• Problem statement:
Reproduce exactly the lines from the one containing "Signed-off-by: Damien George" through the last line of the data, both ends included.

• Records shown:
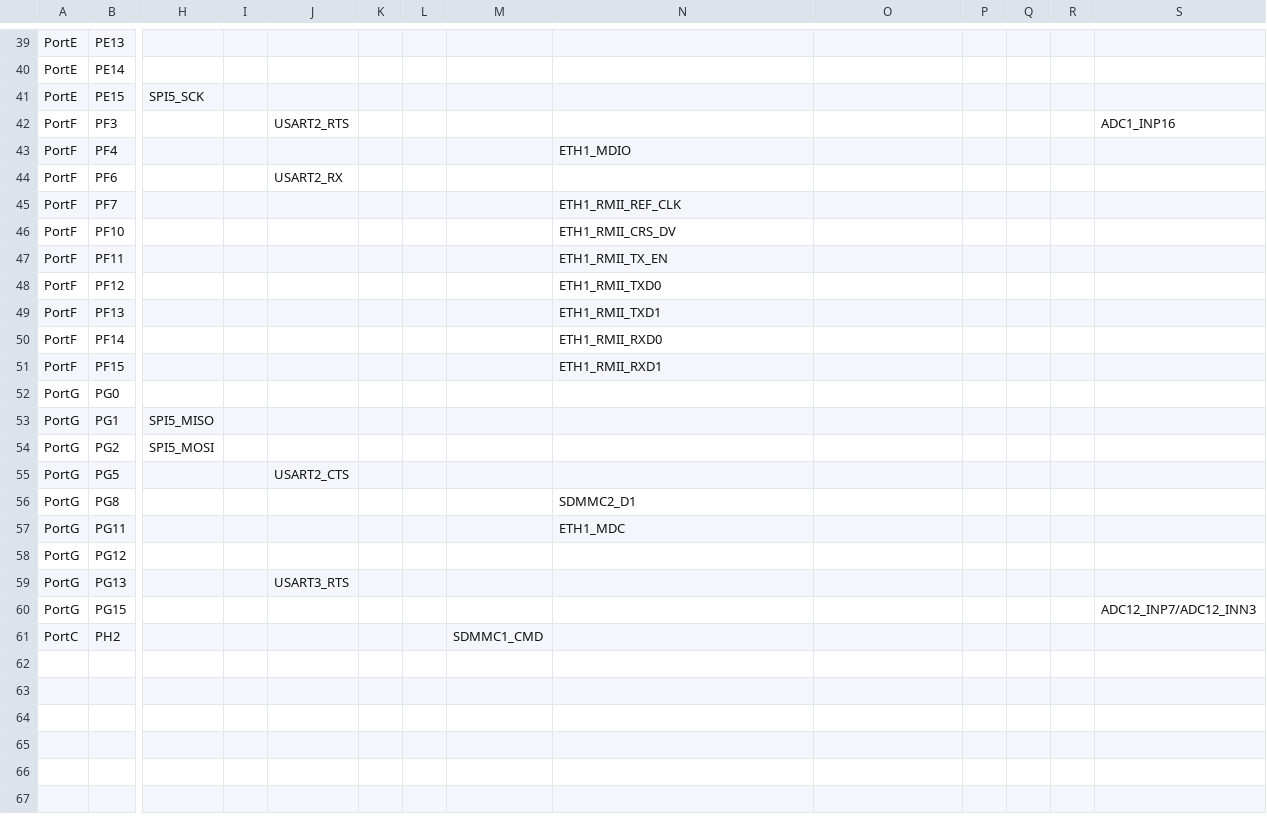
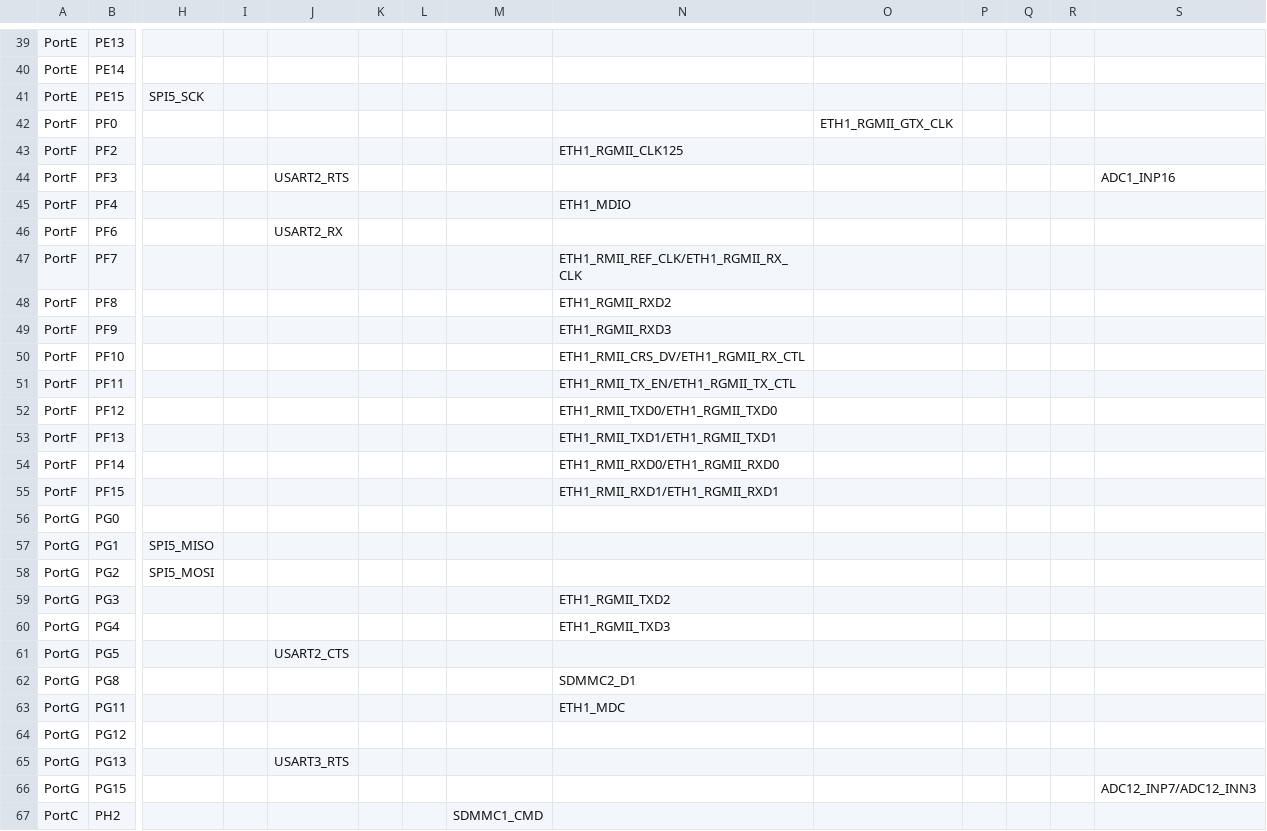
Before and after one commit to jakub-vesely/micropython, a CSV file: ports/stm32/boards/stm32n657_af.csv, drawn as a sheet; only a part is shown, gaps mark what is left out; addresses are those after the commit; rows hold the shown columns only; the diff names each change by its address in the sheet, - before the commit and + after, or states it on an @@ line.

Commit message:
stm32/eth: Add support for gigabit RGMII peripheral interface.
Signed-off-by: Damien George <damien@micropython.org>

```diff
--- a/ports/stm32/boards/stm32n657_af.csv
+++ b/ports/stm32/boards/stm32n657_af.csv
+row 42: PortF | PF0 |  |  |  |  |  |  |  | ETH1_RGMII_GTX_CLK
+row 43: PortF | PF2 |  |  |  |  |  |  | ETH1_RGMII_CLK125
-N47: ETH1_RMII_REF_CLK
+N47: ETH1_RMII_REF_CLK/ETH1_RGMII_RX_CLK
+row 48: PortF | PF8 |  |  |  |  |  |  | ETH1_RGMII_RXD2
+row 49: PortF | PF9 |  |  |  |  |  |  | ETH1_RGMII_RXD3
-N50: ETH1_RMII_CRS_DV
+N50: ETH1_RMII_CRS_DV/ETH1_RGMII_RX_CTL
-N51: ETH1_RMII_TX_EN
+N51: ETH1_RMII_TX_EN/ETH1_RGMII_TX_CTL
-N52: ETH1_RMII_TXD0
+N52: ETH1_RMII_TXD0/ETH1_RGMII_TXD0
-N53: ETH1_RMII_TXD1
+N53: ETH1_RMII_TXD1/ETH1_RGMII_TXD1
-N54: ETH1_RMII_RXD0
+N54: ETH1_RMII_RXD0/ETH1_RGMII_RXD0
-N55: ETH1_RMII_RXD1
+N55: ETH1_RMII_RXD1/ETH1_RGMII_RXD1
+row 59: PortG | PG3 |  |  |  |  |  |  | ETH1_RGMII_TXD2
+row 60: PortG | PG4 |  |  |  |  |  |  | ETH1_RGMII_TXD3
```
Also changed, not shown: 1 other file.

• Your solution:
Signed-off-by: Damien George <damien@micropython.org>

```diff
--- a/ports/stm32/boards/stm32n657_af.csv
+++ b/ports/stm32/boards/stm32n657_af.csv
+row 42: PortF | PF0 |  |  |  |  |  |  |  | ETH1_RGMII_GTX_CLK
+row 43: PortF | PF2 |  |  |  |  |  |  | ETH1_RGMII_CLK125
-N47: ETH1_RMII_REF_CLK
+N47: ETH1_RMII_REF_CLK/ETH1_RGMII_RX_CLK
+row 48: PortF | PF8 |  |  |  |  |  |  | ETH1_RGMII_RXD2
+row 49: PortF | PF9 |  |  |  |  |  |  | ETH1_RGMII_RXD3
-N50: ETH1_RMII_CRS_DV
+N50: ETH1_RMII_CRS_DV/ETH1_RGMII_RX_CTL
-N51: ETH1_RMII_TX_EN
+N51: ETH1_RMII_TX_EN/ETH1_RGMII_TX_CTL
-N52: ETH1_RMII_TXD0
+N52: ETH1_RMII_TXD0/ETH1_RGMII_TXD0
-N53: ETH1_RMII_TXD1
+N53: ETH1_RMII_TXD1/ETH1_RGMII_TXD1
-N54: ETH1_RMII_RXD0
+N54: ETH1_RMII_RXD0/ETH1_RGMII_RXD0
-N55: ETH1_RMII_RXD1
+N55: ETH1_RMII_RXD1/ETH1_RGMII_RXD1
+row 59: PortG | PG3 |  |  |  |  |  |  | ETH1_RGMII_TXD2
+row 60: PortG | PG4 |  |  |  |  |  |  | ETH1_RGMII_TXD3
```
Also changed, not shown: 1 other file.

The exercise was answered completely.